▶ Instructions to follow
Check each line of the data below for the word "correctness". How many lines have it? Answer with the number alone.

▶ Listed records
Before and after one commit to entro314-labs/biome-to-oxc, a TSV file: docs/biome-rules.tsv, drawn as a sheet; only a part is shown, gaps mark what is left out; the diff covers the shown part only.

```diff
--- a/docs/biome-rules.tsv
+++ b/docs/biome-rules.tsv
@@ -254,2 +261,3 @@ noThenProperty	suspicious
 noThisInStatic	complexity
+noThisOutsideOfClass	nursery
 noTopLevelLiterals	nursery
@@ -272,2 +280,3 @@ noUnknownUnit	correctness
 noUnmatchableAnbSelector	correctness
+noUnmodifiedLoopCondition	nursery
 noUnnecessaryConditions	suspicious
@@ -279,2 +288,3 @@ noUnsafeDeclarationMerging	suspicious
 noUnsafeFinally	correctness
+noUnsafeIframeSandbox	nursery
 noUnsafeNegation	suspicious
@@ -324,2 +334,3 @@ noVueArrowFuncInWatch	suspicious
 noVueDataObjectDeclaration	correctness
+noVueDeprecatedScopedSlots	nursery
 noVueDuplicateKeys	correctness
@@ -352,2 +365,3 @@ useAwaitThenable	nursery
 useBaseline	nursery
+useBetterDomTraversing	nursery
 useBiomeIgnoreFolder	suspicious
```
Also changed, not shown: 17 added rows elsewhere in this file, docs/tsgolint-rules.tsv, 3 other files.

---

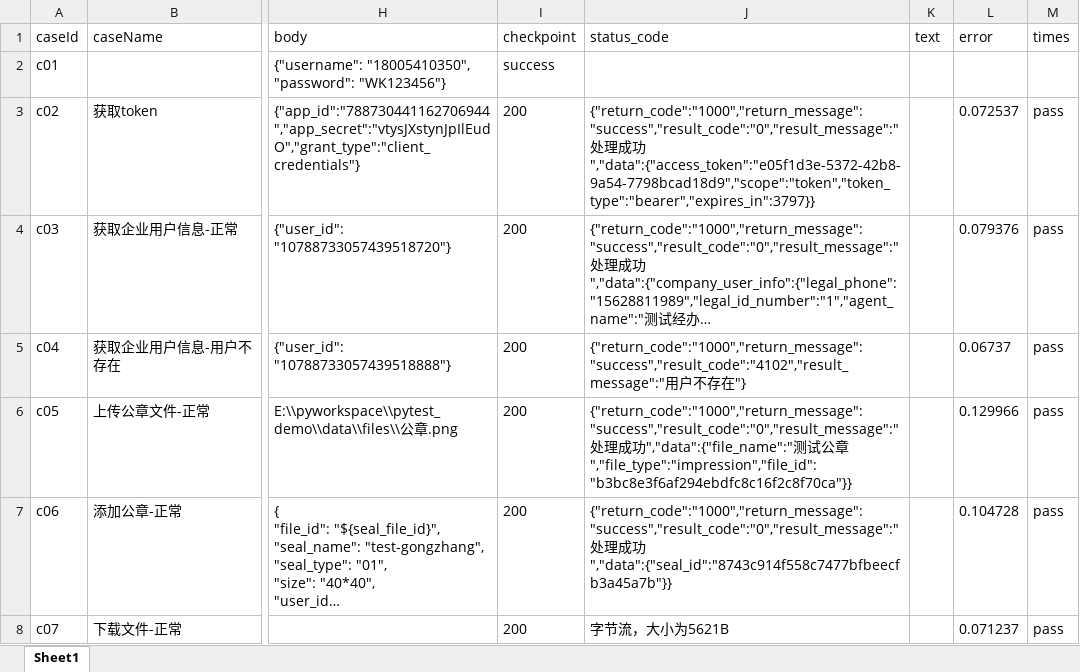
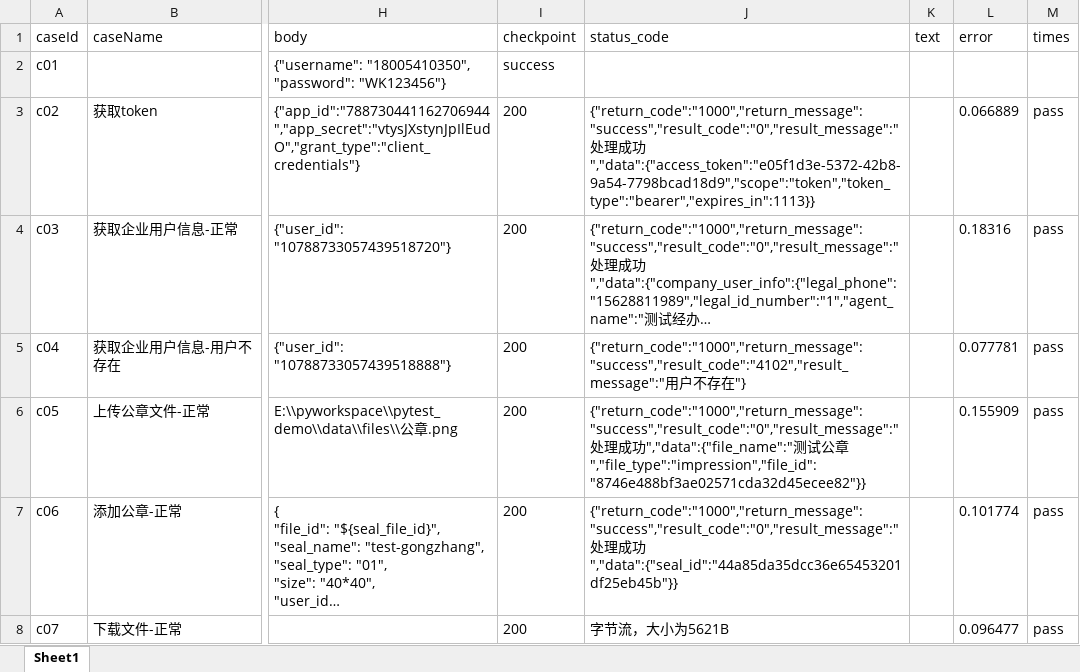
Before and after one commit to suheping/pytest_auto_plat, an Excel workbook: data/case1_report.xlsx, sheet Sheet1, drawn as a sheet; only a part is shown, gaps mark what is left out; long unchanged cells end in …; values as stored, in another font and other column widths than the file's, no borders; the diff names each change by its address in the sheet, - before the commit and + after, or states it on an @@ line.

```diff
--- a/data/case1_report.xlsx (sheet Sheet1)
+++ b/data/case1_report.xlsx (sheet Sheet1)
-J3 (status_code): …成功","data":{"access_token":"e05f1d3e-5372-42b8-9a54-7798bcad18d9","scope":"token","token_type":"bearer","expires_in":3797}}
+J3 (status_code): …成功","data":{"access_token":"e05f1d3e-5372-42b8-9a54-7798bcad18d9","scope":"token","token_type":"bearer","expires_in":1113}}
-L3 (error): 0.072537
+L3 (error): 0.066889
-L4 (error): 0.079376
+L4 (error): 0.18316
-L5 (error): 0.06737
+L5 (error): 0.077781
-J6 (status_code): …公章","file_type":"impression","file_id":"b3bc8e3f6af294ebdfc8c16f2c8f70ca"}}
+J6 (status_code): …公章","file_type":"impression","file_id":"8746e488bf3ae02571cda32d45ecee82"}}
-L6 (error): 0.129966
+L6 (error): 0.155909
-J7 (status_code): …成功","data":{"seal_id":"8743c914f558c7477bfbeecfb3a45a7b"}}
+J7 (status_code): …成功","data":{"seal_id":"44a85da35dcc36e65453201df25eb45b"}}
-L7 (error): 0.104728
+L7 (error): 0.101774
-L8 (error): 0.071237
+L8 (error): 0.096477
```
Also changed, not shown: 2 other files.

▶ Result for this exercise
5